• **DIRECTIONS FOR THIS TASK**
Your answer must be one number: the count of lines below that include "petroleum".

Content revision data:
————

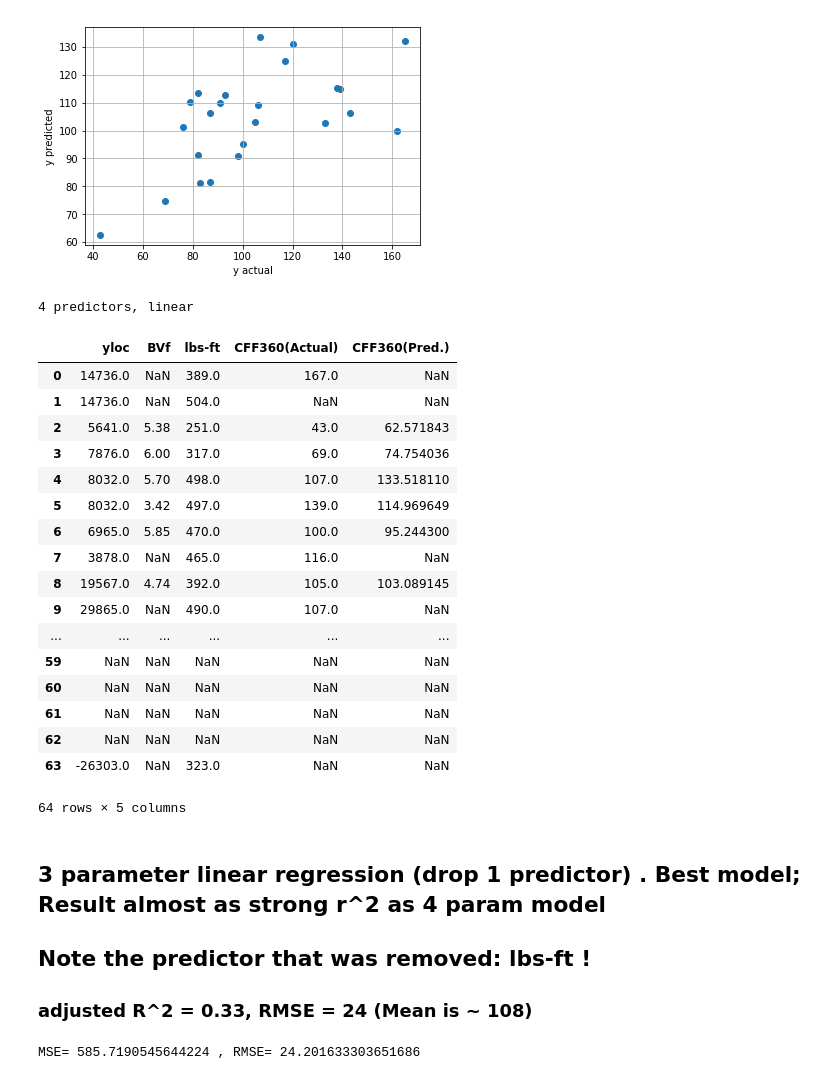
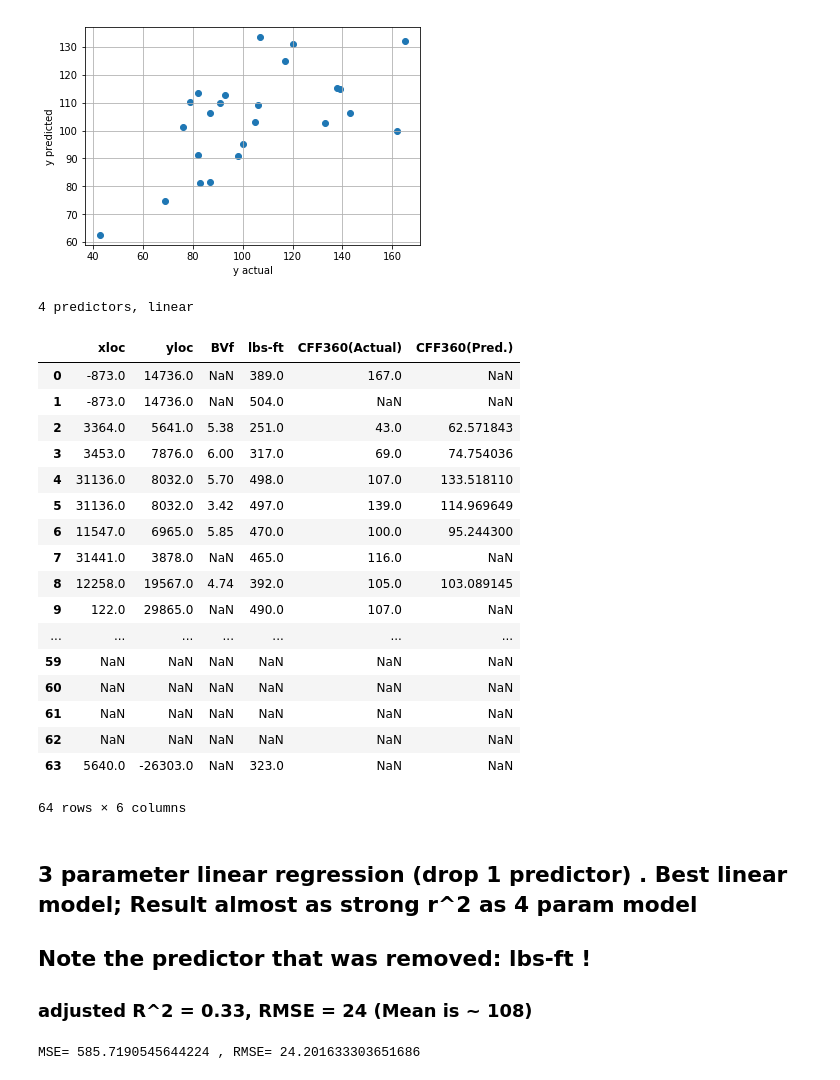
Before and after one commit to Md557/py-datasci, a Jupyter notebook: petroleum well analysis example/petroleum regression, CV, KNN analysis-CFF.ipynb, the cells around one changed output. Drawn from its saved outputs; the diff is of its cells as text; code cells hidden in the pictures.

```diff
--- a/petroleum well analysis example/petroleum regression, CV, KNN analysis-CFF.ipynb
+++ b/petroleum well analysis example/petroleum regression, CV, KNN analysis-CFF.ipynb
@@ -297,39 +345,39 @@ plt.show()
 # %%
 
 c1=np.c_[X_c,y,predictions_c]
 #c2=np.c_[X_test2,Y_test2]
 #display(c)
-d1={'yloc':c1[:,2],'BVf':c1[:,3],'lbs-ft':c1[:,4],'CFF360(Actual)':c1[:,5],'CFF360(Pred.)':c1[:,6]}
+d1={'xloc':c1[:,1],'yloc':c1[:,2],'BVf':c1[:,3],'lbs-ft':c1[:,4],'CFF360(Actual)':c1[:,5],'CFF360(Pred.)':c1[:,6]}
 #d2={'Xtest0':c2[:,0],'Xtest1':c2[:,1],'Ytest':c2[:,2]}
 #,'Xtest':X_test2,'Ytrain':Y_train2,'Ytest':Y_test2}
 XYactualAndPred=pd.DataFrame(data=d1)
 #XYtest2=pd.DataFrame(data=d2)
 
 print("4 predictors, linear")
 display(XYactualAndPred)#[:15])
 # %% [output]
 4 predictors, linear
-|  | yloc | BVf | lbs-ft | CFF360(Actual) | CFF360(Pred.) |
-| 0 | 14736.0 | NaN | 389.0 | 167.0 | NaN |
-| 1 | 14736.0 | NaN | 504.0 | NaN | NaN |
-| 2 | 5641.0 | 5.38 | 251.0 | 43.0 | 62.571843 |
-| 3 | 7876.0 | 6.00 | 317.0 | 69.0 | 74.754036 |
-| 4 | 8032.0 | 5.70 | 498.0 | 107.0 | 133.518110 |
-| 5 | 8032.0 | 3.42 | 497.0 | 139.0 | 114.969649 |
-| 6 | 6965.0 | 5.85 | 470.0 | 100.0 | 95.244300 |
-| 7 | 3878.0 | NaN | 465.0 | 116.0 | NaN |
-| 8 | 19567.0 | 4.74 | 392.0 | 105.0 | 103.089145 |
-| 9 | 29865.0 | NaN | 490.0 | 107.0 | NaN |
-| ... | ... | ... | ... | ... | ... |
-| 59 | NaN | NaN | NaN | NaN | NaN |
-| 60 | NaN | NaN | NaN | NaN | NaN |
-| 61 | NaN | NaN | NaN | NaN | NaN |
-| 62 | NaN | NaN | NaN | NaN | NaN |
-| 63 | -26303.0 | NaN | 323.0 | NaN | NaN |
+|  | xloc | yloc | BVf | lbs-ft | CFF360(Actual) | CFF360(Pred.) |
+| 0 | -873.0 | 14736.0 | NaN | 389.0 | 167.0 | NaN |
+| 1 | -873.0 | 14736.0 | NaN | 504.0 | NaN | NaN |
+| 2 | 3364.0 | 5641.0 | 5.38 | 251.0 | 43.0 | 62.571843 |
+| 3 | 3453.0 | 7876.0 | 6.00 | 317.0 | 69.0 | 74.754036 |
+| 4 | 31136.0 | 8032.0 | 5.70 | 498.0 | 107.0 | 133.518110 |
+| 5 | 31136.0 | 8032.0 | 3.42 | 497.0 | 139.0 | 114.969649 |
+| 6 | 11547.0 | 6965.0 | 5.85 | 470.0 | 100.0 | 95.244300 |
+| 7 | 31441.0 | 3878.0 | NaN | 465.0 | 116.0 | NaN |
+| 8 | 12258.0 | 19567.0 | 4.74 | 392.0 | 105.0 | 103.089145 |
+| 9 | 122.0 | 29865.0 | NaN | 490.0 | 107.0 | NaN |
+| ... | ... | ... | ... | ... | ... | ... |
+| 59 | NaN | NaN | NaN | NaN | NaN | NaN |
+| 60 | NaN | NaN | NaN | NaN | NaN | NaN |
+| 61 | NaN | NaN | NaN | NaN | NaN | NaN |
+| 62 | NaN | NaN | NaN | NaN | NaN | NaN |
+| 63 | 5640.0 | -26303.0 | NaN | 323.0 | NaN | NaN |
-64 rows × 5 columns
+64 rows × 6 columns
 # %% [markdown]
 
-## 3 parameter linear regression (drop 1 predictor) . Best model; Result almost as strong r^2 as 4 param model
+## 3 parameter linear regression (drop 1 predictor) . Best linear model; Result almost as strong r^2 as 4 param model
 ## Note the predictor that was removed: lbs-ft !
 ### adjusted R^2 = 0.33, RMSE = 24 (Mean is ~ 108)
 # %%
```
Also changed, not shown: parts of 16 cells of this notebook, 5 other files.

————

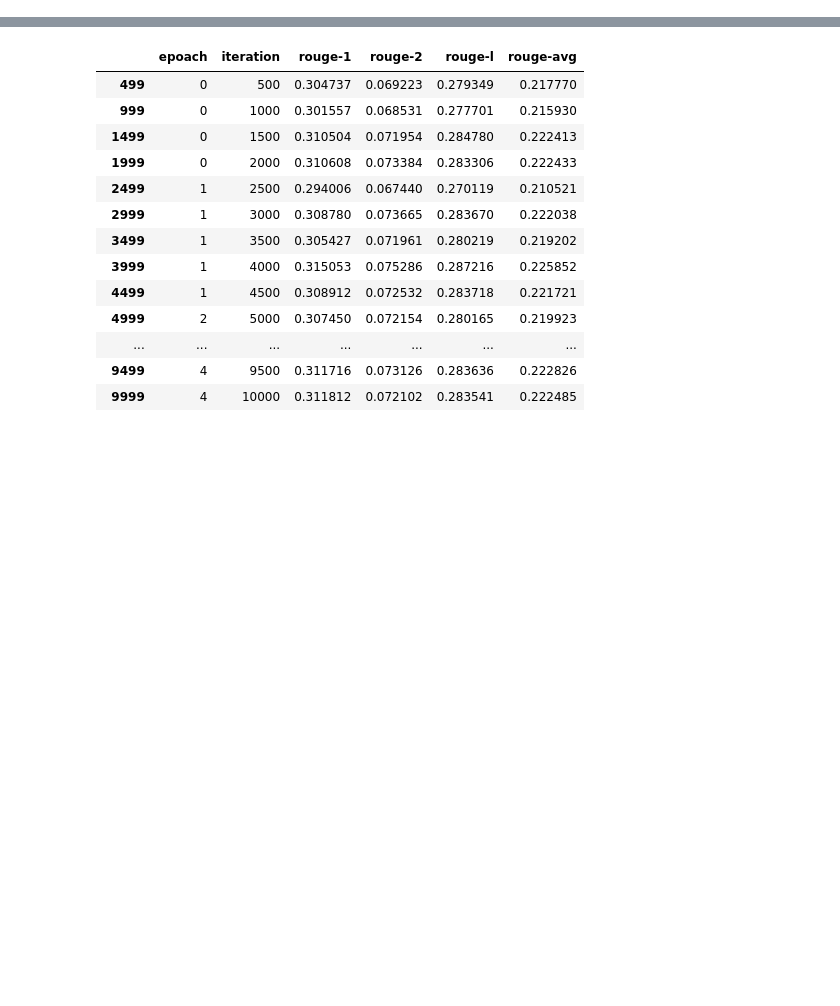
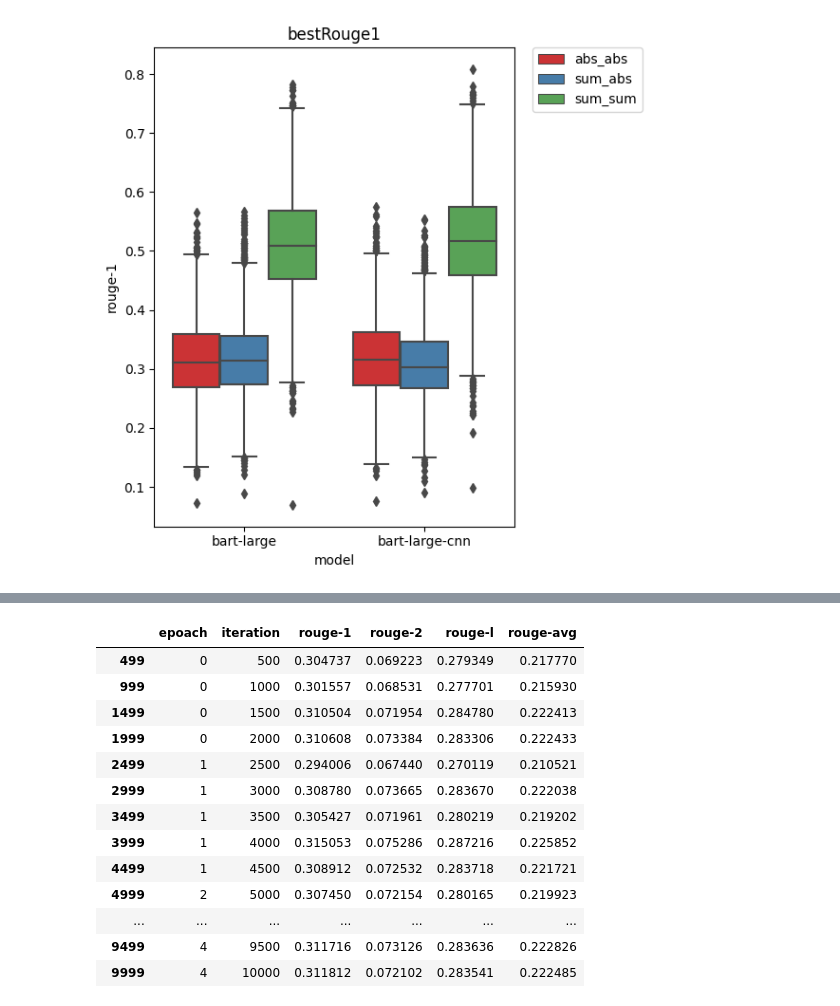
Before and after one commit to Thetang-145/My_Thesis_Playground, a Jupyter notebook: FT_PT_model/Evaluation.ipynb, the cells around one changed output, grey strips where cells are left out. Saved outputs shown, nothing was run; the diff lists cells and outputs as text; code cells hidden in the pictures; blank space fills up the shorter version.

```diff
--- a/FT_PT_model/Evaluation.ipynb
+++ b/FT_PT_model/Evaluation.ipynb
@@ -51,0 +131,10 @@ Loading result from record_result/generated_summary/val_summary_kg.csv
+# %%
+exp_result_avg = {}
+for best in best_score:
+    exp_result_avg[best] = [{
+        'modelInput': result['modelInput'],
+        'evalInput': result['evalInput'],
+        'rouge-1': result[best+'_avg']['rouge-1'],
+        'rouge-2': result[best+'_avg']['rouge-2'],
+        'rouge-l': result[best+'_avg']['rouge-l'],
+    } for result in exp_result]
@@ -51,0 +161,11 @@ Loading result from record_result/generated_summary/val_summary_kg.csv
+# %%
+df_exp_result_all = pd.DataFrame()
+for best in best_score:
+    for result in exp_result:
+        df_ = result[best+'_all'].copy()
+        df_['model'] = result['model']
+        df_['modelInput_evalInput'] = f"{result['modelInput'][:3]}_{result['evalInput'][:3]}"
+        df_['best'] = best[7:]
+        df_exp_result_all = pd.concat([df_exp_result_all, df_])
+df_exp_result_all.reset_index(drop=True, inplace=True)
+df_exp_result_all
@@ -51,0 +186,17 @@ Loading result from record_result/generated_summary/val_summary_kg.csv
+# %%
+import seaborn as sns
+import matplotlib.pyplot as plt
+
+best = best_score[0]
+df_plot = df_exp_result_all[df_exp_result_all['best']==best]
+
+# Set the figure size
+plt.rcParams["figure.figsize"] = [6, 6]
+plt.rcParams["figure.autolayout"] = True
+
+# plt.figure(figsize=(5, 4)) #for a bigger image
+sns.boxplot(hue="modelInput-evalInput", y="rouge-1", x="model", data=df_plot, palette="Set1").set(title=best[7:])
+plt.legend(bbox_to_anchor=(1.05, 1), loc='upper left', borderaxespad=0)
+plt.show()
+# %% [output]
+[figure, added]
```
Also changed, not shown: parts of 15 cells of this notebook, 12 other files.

————

• **EXERCISE OUTPUT**
3